Original photography by Gabriel Humphreys

As the title suggests, the Kill or Cure exhibition explores the potential of elements of the natural world – plants, animals, and substances – to do us harm, or to bring us healing. The collection of works spreads across a number of rooms in Wolfson College and promises a “treasure trove of ideas and visual responses”. It doesn’t disappoint: despite the relatively limited exhibition space, diverse interpretations of the underlying theme abound.

Having such a specific but polyvalent focus has allowed artists to choose their own paths with minimal restriction, and different approaches flourish. Pieces also feel well curated considering these differences, some coming together in reflective synergy, while others address disparate aspects of the theme. Both approaches work to make the works greater than the sum of their parts, providing complement or contrast to their individual subject matter.

“The works seek to challenge the accepted image of plants as catatonic, lifeless objects”

The exhibition was initiated from an open call, and responses came from all over the world, with most works being created specifically for the exhibition by a wide range of artists. As might be expected, there is a broad spectrum of different styles, mediums, and qualities. This is sometimes particularly apparent – pieces range from the abstract and thoughtful, to the occasionally heavy-handed and unrefined. Overall, however, these very literal interpretations are few and far between, and nevertheless contain interesting meditations on the theme.

Fundamentally, this is an exhibition about how the natural world has illuminated and remodelled the realm of the medical sciences, but the subjective and personal responses to the prompt make sure that the collection as a whole never becomes dry or unengaging. Because of its subject matter, the exhibition necessarily focuses on the binary between the human and the natural, but refrains from forcing a certain definition thereof upon the visitor, preferring instead to provoke reflection.

“Prejudice has shaped the normalisation of practice and product”

Many works take plants as their site of analysis, and far from placing the human above the natural, these works seek to challenge the accepted image of plants in secular Western societies as catatonic, lifeless objects, fit merely for human use. Whether it is animating traditional illustrations to breathe life into two-dimensional renderings or engaging with the beliefs of the indigenous Qom people that each plant is animated by a spirit, these works force us to reconsider plants as dynamic, living beings.

Other pieces tackle the dissonance of contemporary and traditional medicine, and the role of natural forces in each. As our healthcare systems have developed, we have become more and more alienated from the natural systems which inform and power them. It’s easy to forget that aspirin is derived from willow leaves, or that morphine derives from the opium poppy.

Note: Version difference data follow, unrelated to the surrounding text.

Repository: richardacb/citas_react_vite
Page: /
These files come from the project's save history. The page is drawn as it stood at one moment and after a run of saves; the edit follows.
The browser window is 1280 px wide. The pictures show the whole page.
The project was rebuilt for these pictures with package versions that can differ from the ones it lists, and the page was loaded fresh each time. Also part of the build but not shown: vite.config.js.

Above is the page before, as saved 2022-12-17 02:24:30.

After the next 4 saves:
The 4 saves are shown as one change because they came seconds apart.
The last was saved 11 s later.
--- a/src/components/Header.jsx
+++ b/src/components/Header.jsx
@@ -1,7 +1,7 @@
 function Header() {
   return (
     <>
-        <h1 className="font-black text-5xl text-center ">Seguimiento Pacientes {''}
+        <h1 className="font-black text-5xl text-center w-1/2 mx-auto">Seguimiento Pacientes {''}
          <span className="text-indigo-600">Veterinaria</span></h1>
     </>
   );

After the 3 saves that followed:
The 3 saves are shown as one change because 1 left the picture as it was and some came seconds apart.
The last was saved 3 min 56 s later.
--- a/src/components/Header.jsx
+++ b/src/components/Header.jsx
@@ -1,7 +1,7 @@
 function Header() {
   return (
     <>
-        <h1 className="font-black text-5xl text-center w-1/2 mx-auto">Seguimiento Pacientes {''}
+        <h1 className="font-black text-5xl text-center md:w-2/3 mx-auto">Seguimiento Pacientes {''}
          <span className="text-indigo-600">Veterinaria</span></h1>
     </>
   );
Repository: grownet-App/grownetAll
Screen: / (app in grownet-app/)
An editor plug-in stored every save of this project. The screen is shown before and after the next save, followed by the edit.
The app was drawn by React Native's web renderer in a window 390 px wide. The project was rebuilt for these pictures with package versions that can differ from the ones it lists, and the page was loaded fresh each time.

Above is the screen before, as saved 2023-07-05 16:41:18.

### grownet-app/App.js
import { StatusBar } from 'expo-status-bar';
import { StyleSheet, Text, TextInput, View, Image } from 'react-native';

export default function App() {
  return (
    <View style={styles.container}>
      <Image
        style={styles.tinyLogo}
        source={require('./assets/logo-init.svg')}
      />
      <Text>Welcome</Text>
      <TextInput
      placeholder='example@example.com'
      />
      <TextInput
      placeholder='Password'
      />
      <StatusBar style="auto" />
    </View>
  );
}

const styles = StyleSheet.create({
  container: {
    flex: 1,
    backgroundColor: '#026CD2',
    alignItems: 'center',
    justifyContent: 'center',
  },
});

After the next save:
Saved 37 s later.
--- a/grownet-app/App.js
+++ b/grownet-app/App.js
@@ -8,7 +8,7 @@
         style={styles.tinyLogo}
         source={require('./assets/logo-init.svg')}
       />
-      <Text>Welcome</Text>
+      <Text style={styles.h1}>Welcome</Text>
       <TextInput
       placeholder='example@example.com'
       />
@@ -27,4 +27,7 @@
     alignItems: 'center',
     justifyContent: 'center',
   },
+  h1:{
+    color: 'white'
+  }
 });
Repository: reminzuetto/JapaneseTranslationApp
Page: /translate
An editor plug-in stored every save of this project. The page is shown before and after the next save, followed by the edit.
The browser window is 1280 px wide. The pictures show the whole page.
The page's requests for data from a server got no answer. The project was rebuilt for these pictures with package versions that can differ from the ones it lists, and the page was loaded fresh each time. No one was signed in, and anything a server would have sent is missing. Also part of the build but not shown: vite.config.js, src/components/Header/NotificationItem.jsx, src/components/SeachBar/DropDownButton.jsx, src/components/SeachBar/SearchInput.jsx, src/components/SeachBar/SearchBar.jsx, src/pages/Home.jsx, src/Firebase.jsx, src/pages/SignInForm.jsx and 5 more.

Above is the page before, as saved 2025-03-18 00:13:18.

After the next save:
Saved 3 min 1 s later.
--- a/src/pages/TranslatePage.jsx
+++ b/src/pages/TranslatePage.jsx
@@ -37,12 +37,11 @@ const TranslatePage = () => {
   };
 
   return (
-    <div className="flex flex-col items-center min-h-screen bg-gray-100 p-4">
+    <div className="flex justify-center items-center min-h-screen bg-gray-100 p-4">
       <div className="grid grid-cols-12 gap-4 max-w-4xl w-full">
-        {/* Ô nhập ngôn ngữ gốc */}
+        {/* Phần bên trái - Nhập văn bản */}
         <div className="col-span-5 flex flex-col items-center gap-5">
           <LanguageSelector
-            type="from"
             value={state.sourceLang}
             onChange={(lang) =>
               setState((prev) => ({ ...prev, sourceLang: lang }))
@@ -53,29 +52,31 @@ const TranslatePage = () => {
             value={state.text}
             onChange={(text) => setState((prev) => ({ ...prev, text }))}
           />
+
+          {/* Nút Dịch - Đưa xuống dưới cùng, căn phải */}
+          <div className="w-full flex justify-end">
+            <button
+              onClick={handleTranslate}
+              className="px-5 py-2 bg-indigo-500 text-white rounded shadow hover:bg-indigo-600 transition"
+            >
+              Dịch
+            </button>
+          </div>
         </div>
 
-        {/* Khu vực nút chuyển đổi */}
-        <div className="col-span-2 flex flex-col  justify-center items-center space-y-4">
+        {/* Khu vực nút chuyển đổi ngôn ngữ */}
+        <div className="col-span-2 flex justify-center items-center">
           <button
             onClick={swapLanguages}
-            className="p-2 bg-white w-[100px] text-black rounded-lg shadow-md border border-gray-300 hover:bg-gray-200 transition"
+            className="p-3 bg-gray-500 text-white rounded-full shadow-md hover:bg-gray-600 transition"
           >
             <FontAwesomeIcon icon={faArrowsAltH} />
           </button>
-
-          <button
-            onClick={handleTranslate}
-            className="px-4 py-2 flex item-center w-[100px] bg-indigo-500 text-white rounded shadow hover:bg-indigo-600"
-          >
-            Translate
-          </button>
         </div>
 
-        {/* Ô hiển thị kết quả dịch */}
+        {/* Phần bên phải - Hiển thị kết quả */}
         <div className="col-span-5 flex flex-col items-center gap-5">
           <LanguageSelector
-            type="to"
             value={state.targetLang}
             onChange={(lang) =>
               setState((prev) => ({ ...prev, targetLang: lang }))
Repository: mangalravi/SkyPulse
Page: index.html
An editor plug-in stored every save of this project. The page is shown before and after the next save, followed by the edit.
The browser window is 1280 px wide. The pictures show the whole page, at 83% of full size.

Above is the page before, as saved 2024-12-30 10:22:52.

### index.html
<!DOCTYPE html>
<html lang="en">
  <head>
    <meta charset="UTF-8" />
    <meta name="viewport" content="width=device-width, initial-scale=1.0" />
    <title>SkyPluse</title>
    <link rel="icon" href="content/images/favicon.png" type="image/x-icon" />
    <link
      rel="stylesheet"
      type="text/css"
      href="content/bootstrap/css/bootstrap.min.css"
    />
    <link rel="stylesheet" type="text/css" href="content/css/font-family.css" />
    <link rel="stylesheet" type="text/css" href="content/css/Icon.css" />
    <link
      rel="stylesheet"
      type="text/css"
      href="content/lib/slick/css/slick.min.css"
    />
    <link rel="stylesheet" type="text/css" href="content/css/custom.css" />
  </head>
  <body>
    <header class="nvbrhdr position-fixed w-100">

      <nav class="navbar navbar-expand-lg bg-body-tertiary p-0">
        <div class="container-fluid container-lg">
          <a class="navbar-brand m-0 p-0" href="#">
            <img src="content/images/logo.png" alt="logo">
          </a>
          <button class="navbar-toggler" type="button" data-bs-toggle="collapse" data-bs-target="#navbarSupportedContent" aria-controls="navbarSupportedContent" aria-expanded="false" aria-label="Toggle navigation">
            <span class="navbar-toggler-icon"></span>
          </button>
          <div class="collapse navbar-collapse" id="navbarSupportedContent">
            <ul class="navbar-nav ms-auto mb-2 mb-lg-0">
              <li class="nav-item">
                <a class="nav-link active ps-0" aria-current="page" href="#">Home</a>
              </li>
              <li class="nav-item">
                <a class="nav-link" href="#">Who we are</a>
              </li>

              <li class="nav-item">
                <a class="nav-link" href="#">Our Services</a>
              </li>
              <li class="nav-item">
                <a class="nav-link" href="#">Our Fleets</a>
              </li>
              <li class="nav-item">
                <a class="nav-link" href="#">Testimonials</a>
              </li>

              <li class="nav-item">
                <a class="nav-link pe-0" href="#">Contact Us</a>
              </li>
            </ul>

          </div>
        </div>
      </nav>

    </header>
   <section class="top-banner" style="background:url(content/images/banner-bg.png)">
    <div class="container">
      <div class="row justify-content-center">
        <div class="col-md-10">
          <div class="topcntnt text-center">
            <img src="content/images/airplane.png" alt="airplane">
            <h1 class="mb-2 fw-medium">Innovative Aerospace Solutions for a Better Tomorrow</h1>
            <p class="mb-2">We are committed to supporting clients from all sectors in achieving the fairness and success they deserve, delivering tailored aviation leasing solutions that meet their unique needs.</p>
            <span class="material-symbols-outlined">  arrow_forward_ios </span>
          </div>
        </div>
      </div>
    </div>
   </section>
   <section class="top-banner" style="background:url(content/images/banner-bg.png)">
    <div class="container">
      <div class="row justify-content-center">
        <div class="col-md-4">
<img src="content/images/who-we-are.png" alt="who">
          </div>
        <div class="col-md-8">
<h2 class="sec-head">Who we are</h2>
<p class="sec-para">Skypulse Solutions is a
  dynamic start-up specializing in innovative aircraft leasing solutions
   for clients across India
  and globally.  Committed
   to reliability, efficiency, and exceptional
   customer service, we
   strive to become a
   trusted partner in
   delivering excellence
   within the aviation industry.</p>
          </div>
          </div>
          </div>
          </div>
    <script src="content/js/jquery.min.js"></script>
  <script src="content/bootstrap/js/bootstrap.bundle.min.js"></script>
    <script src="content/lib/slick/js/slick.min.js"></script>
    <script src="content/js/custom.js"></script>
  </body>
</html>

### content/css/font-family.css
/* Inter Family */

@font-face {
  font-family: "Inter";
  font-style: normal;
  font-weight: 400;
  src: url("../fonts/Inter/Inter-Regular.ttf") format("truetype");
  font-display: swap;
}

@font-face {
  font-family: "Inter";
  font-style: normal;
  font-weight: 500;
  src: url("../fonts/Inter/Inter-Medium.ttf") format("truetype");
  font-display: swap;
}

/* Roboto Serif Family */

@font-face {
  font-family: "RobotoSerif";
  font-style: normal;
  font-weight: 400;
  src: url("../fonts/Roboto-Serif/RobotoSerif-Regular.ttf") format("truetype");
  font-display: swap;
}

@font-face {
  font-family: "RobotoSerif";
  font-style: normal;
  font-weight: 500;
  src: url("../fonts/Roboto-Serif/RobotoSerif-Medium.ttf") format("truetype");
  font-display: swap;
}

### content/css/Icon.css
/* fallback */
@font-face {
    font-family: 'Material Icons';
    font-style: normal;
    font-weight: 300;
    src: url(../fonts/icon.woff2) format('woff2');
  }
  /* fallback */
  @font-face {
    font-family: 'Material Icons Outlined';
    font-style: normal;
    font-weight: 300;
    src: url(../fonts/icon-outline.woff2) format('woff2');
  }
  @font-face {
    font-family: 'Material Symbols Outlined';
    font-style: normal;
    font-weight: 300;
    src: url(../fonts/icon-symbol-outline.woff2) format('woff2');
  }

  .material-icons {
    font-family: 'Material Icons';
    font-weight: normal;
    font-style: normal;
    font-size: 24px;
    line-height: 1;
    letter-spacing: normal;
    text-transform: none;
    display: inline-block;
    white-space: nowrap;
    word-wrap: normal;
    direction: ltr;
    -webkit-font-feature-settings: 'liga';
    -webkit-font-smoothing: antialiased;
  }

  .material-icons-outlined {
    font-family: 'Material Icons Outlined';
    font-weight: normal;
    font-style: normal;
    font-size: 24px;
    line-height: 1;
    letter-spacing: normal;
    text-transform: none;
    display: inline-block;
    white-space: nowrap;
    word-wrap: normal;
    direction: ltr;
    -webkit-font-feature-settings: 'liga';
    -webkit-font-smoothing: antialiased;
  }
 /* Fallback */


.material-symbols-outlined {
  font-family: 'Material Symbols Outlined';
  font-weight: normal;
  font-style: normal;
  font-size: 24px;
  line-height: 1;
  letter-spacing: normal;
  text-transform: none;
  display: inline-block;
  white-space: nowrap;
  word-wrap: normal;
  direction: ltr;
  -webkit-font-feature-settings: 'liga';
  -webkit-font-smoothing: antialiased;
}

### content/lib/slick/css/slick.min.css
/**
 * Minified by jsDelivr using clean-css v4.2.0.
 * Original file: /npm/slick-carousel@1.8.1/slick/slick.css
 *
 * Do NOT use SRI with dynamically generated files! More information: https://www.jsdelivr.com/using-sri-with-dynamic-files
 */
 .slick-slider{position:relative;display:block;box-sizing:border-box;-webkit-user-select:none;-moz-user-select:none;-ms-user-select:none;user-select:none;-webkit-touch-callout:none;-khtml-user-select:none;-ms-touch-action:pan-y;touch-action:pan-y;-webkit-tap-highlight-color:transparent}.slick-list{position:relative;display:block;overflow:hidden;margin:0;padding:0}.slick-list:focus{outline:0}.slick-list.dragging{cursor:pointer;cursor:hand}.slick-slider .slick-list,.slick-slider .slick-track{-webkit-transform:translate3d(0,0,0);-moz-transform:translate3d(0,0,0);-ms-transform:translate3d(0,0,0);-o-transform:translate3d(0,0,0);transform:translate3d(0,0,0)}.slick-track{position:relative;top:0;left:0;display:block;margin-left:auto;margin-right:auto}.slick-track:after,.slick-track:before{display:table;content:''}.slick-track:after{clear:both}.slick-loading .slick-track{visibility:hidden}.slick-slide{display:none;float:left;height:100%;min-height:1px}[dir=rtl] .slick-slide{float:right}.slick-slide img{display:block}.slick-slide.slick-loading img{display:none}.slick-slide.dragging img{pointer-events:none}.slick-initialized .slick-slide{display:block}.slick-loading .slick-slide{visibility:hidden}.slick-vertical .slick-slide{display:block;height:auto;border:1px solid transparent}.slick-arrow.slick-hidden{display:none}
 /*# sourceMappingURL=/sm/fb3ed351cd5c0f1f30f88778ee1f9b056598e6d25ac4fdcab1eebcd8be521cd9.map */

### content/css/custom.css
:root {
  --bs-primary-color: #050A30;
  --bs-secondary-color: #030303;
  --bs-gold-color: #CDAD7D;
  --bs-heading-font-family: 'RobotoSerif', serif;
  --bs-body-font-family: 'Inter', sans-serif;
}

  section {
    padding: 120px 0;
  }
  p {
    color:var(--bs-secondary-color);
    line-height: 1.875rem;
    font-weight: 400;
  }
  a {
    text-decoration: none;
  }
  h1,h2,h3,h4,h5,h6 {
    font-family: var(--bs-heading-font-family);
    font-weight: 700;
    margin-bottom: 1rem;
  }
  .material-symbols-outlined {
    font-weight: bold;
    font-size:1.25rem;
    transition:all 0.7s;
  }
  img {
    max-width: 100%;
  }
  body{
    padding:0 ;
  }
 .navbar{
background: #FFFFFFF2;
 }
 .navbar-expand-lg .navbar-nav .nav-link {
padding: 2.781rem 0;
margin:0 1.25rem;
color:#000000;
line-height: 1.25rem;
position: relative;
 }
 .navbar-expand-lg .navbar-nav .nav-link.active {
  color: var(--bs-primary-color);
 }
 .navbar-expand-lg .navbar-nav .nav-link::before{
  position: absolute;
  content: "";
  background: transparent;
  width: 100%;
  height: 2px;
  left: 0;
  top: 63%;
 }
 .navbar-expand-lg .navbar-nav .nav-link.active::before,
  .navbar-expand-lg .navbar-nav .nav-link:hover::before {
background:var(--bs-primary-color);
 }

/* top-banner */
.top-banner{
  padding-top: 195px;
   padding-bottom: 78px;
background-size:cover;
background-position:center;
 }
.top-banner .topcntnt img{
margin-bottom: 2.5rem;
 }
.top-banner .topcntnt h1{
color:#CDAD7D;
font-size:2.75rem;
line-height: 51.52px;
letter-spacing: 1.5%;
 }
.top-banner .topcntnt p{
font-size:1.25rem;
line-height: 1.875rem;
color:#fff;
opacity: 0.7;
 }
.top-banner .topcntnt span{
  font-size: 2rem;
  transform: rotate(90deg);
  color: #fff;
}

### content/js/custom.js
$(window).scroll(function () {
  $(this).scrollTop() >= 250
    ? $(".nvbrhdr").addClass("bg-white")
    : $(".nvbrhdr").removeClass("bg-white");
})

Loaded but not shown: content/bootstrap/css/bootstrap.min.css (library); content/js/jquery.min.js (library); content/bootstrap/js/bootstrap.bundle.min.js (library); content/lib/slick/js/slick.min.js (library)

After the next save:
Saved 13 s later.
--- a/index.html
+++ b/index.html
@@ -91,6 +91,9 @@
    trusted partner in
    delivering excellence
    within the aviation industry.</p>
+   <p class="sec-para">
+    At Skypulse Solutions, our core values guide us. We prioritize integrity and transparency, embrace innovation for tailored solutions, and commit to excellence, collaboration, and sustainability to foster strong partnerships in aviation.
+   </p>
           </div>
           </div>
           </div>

We have sanitised and streamlined every substance and process, until we’re mass producing something that used to have to be ground, distilled and titrated by hand. Although these changes ensure efficiency in treatment, and have undoubtedly transformed and saved lives, they nevertheless alienate us from their natural origins, and allow us to remain in comfortable ignorance of the power of nature all around us.

“Care and damage run in both directions”

Moreover, as industrialisation has set in, many traditional medical practices from indigenous or simply non-white cultures have been systematically delegitimised over the course of centuries. Being forced to remember and confront these disguised connections can help us remember that our place is as part of a wider ecosystem, and help us not to forget that even in systems like healthcare, prejudice has shaped the normalisation of practice and product.

This exhibition aims to expose the power of plants, animals and substances from the natural world to “kill” or to “cure”. In doing so, it raises questions about the boundary between the human and natural worlds, and the overwhelming takeaway for me was the role and importance of reciprocity. The exhibition’s theme, “Kill or Cure”, is a dichotomy that applies not just to nature’s power over us, but also the power of humans over nature. Care and damage run in both directions. It is too easy to think of the human race as separate from the natural world – after all this approach has been the driving force in our culture, economics and politics for centuries. This collection of works pushes us to ask challenging and ultimately rewarding questions about that assumption and its ramifications, and encourages us to perhaps foster a more relational, two-sided view.


Mountain View

Art in public: Interventions in the city centre

This is a perfect exhibition if you have a background or interest in medicine, pharmacology or plant science, but its appeal is so much broader. With the ongoing strain that we have placed on the planet threatening multiple simultaneous environmental collapses, and possibly the ability of the planet to sustain human life as we know it, the place of the human race in the natural world is a question demanding an urgent answer.

The Kill of Cure exhibition is open Saturdays & Sundays, 10am-5pm, until 9th October 2022 at Wolfson College.